─── Data supplied ───
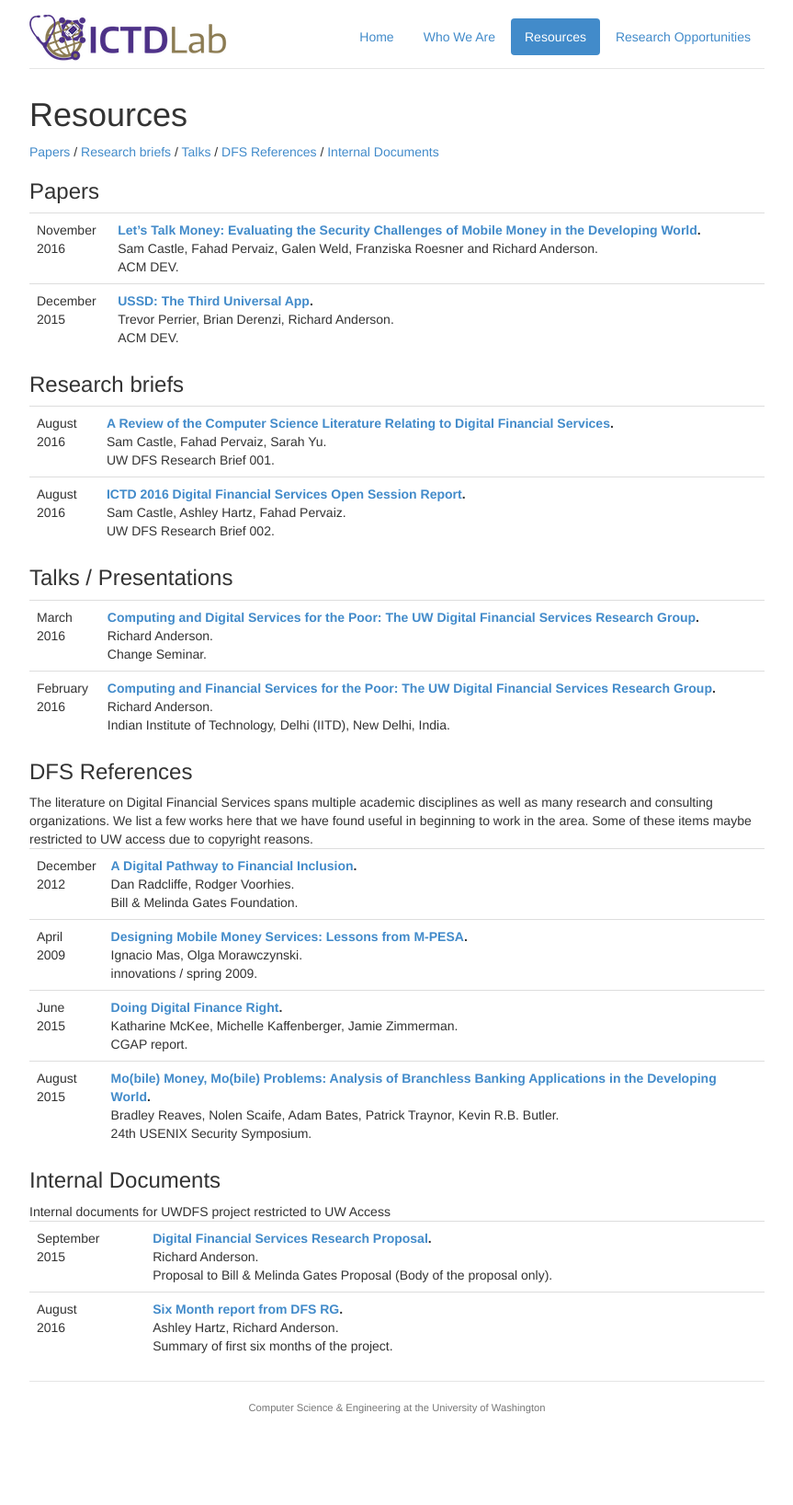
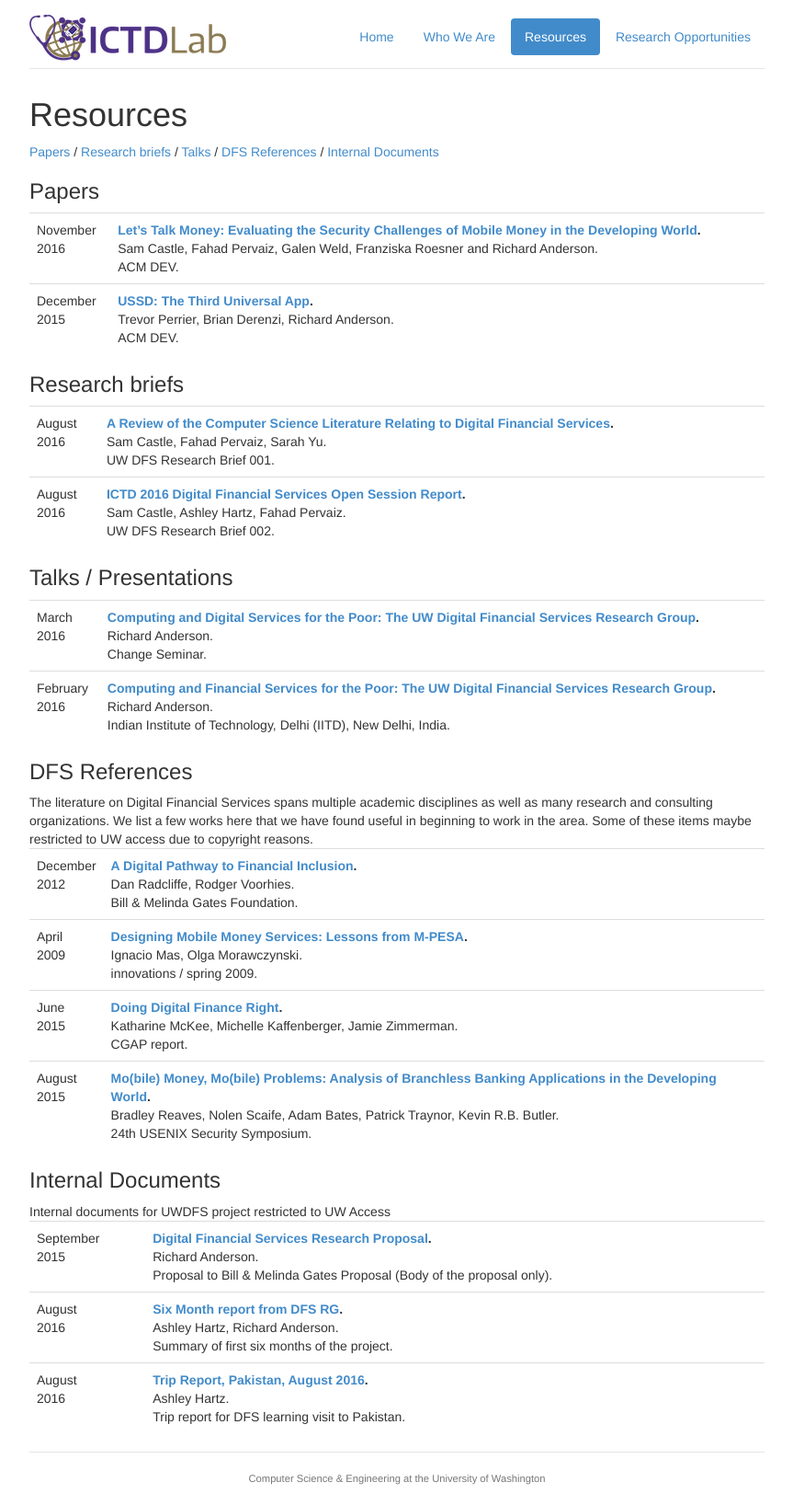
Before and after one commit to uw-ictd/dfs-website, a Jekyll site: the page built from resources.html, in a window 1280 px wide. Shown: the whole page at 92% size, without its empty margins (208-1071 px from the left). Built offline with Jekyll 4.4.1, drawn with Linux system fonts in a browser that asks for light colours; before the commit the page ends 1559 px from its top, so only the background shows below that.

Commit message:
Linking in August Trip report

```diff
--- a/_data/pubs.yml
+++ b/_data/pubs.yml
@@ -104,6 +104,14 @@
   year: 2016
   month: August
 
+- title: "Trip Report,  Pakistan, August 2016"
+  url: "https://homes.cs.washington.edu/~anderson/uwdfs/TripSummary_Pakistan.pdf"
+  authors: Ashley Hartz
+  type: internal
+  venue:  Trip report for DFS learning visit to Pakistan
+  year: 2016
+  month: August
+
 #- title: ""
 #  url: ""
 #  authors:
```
───
What you should do:
Only the number is wanted: how many lines of these entries contain the string "August"?

Expected output:
4